And what about padding for other parts of the body? “The scientific research does not support the theory that additional padding is beneficial in an injury prevention capacity,” the representative says. “However, we continue to research and test ways to ensure players are as safe as possible.”
These efforts have mostly taken the form of outreach. The RFU has provided coaches and officials with an online concussion education service called “Don’t Be a Headcase.” Teams have also been given cards advising what to do if a player seems concussed.
At least one team isn’t sure such measures will be sufficient. Saracens, an English club which plays in the Aviva Premiership (the top league of English rugby), recently decided to team up with concussion charity The Drake Foundation to help research concussions. Players will wear impact sensors on their bodies and provide blood samples in an effort to “measure the force and direction of impact to the head,” according to a Drake Foundation press release. It’s a three-year project, so results are unlikely to be available soon.
As Europe starts becoming more aware of the problem, it will be interesting to see what impact—if any—these worries could have on the international growth of the sport. Already popular in the UK, Ireland, Australia, New Zealand, South Africa, France, Fiji and Argentina (amongst other countries), officials have set their sights on the United States’ market share. World Rugby, the game’s governing body, said that participation in the US rose from 5.5 million players in 2012 to 8 million players in 2014. And Forbes noted that there are now “more than 900 men’s and women’s US college rugby programs, all governed outside the NCAA.” Last year, America’s national men’s rugby team, the USA Eagles, even beat New Zealand in the Dubai Sevens tournament, an upset described by some sportscasters as “monumental.”
Could concerns over safety put a damper on rugby’s popularity in the same way they currently threaten to stop the growth of football? Only time will tell. There may in fact not be a totally safe way to play contact sports, especially not as improved training and nutrition create a new generation of bigger, faster athletes. In the short-term, rugby needs to start treating the risks seriously—and fast.

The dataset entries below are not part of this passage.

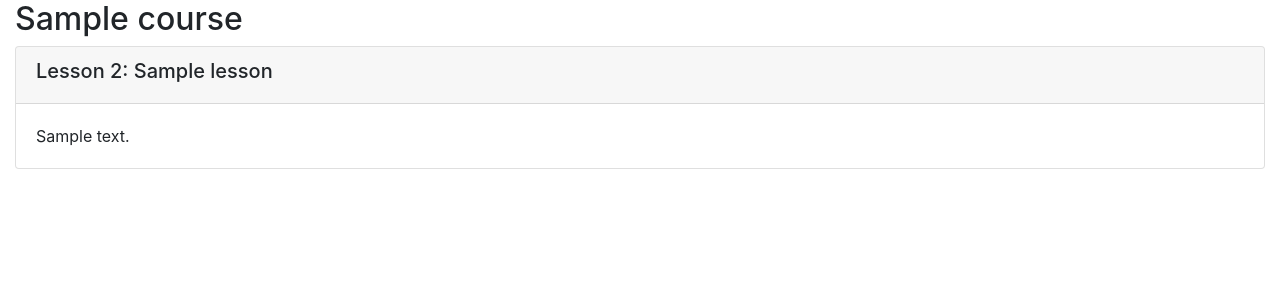
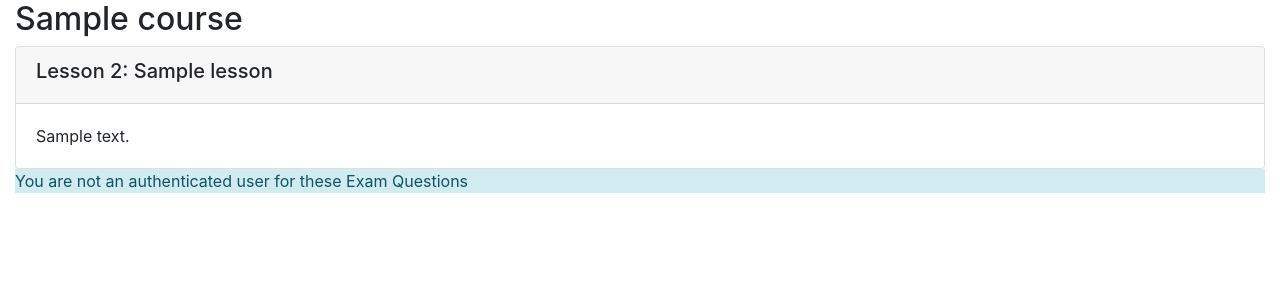
Before and after one commit to bogovich/final-dj-project, a Django app: page /onlinecourse/1/ in a window 1280 px wide. Shown: the part 56-356 px from the top of the page. Run offline with Django 3.2, Linux system fonts and the light colour scheme; tables that the repository leaves empty hold one stand-in row (values such as "Sample post"); some libraries are stand-ins or nearby versions.

Commit message:
Updated template for course detail in bostrap.

```diff
--- a/onlinecourse/templates/onlinecourse/course_detail_bootstrap.html
+++ b/onlinecourse/templates/onlinecourse/course_detail_bootstrap.html
@@ -54,35 +54,21 @@
         <!-- <HINT> Use Bootstrap Collapse to hide exam first, more details could be found here
         https://www.w3schools.com/bootstrap4/bootstrap_collapse.asp-->
 
-            <!--
-
-            A collapse example here:
+        {% if user.is_authenticated %}
+        <br>
+        <button data-toggle="collapse" class="btn btn-info btn-block" data-target="#exam">Start Exam</button>
+        <br>
         <div id="exam" class="collapse">
-                Click to expand elements within the collapse div
-                </div>
-
-            -->
-
-            <!-- <HINT> If user is authenticated, show course exam with a list of question -->
-
-            <!-- <HINT> Each example will have many questions -->
-
-            <!-- <HINT> Each question will have many choices -->
-
-
-            <!-- <HINT> Create a form to collect the selected choices for all questions -->
-            <!-- <HINT> For each question choice, you may create a checkbox input like
-            <input type="check" name="choice_{{choice.id}}" id="{{choice.id}}" ...>
-            -->
-
-            <!-- A choice submission form example
-            <form id="questionform" action="point to a submit view" method="post">
-                        ... for each question in the course ...
+        <form id="questionform" action="{% url 'onlinecourse:submit' course.id %}" method="post">
+            <!--Questions-->
+             {% for question in course.question_set.all %}
+                   <div id="accordion">
                    <div class="card mt-1">
-                            <div class="card-header"><h5>{{ question.question_text}}</h5></div>
+                        <div class="card-header" style="cursor: pointer;" data-toggle="collapse" href="#collapseItem"><h5>{{ question.question_text}}</h5></div>
                         {% csrf_token %}
-                            <div class="form-group">
-                               ... for each choice in the question ...
+                        <div id="collapseItem" class="collapse" data-parent="#accordion" class="form-group">
+                           <!--Choices-->
+                            {% for choice in question.choice_set.all %}
                             <div class="form-check">
                                 <label class="form-check-label">
                                     <input type="checkbox" name="choice_{{choice.id}}"
@@ -90,10 +76,20 @@
                                            value="{{choice.id}}">{{ choice.choice_text }}
                                 </label>
                             </div>
+                            {% endfor %}
                         </div>
                     </div>
+                    </div>
+                    {% endfor %}
+                <br>
                 <input class="btn btn-success btn-block" type="submit" value="Submit">
-            </form> -->
+        </form>
+        </div>
+        {% endif %}
+        <!--Not Authenticated-->
+        {% if not user.is_authenticated %}
+            <div class='alert-info'>You are not an authenticated user for these Exam Questions</div>
+        {% endif %}
 
         <!--Check here to see more details Bootstrap checkbox
          https://www.w3schools.com/bootstrap4/bootstrap_forms_inputs.asp-->
```
Lines whose indentation alone changed are shown as unchanged.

“Concussion used to be almost a badge of honor and a cause for humor,” Dr. Andrew Murray from the Royal College of Physicians and Surgeons of Glasgow, Scotland, told the Financial Times. “But people are recognizing that we only have one brain.”